What struck me as especially strange was that there were no discernable boundaries between one city and the next. It was one giant city after town after city. When I was a kid, I remember there used to hundreds of villages between Lahore, Gujranwala and Sialkot – now, it was one large urban sprawl. If there were no signposts along the way, you wouldn’t even be able to tell where one city ended and the other began…it was that difficult.
The Grand Trunk Road or GT road as it’s fondly called is not like your typical motor way. It’s broken, patched up and full of pot holes in places. However, it does the job somewhat adequately. You do get to point A from B in a few hours. Though, you do feel the lack of trees along the way. Oh well, not that our Punjab Government is going to listen but what the heck, here’s my two cents worth. Somebody should plant twin rows of trees along the GT road – please. I am especially disappointed to see that there are no green patches between cities and towns – it’s all one big giant ugly, polluted urban sprawl between Lahore and Sialkot.

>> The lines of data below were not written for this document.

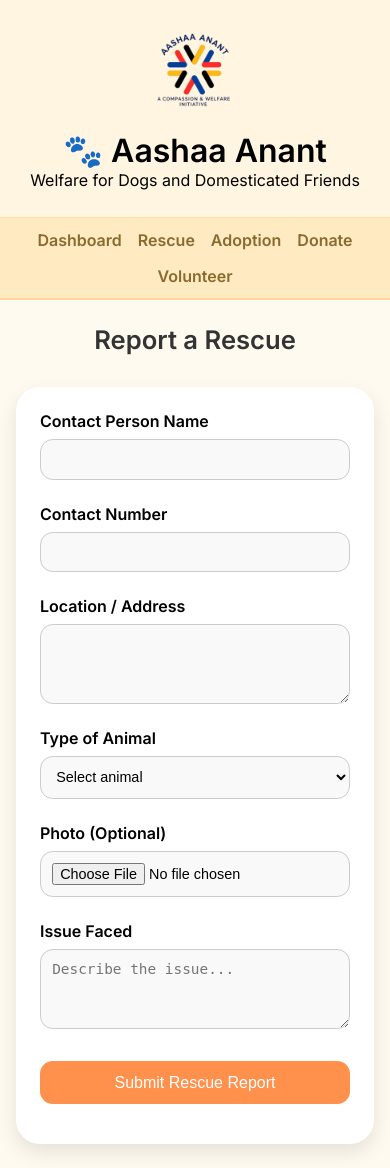
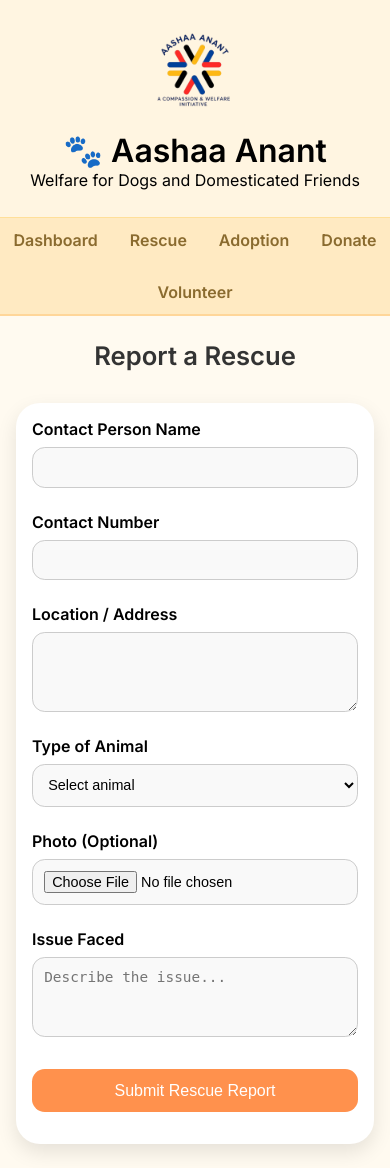
Before and after one commit to ReevuChatterjee/AshaaAnant, a Django app: page /rescue/ in a window 390 px wide. Run offline with Django 5.2, Linux system fonts and the light colour scheme; parts of the project's set-up code (start-up, migrations or seed data) failed here and were passed over.

Commit message:
changes 21

```diff
--- a/static/css/rescue.css
+++ b/static/css/rescue.css
@@ -29,9 +29,9 @@ body {
   list-style: none;
   display: flex;
   justify-content: center;
-  flex-wrap: wrap;
+  flex-wrap: wrap; /* Allows wrapping on small screens */
   padding: 0.75rem 0;
-  gap: 1rem;
+  gap: 2rem; /* Keep the original spacing */
 }
 
 .nav-list a {
@@ -96,6 +96,8 @@ body {
   padding: 2rem 1rem;
   max-width: 1000px;
   margin: 0 auto;
+  width: 100%;
+  overflow-x: hidden;
 }
 
 .section-title {
@@ -113,6 +115,8 @@ body {
   border-radius: 1.5rem;
   box-shadow: var(--shadow);
   padding: 2rem;
+  width: 100%;
+  box-sizing: border-box;
 }
 
 .form-grid {
@@ -139,6 +143,7 @@ textarea {
   border: 1px solid #ccc;
   border-radius: 0.8rem;
   background: #f9f9f9;
+  width: 100%;
 }
 
 textarea {
@@ -205,6 +210,12 @@ button:hover {
     padding: 1.5rem;
   }
 
+  input,
+  select,
+  textarea {
+    width: 100%;
+  }
+
   .section-title h2 {
     font-size: 1.6rem;
   }
@@ -229,5 +240,11 @@ button:hover {
   textarea {
     font-size: 0.9rem;
     padding: 0.7rem;
+    width: 100%;
+  }
+
+  .card {
+    padding: 1rem;
+    width: 100%;
   }
 }
--- a/static/css/volunteer.css
+++ b/static/css/volunteer.css
@@ -29,9 +29,9 @@ body {
   list-style: none;
   display: flex;
   justify-content: center;
-  flex-wrap: wrap;
+  flex-wrap: wrap; /* Allows wrapping on small screens */
   padding: 0.75rem 0;
-  gap: 1.5rem;
+  gap: 2rem; /* Keep the original spacing */
 }
 
 .nav-list a {
```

Not only would the trees fill your basic aesthetic need and cover multitude of sins and ugliness, they would also help keep the air emissions down to a minimum by passing traffic, clean the air and keep the travelers relatively cool on this hot barren road…not to mention, provide much needed pockets of green between hot spots of pollution.
Hey, is anyone listening?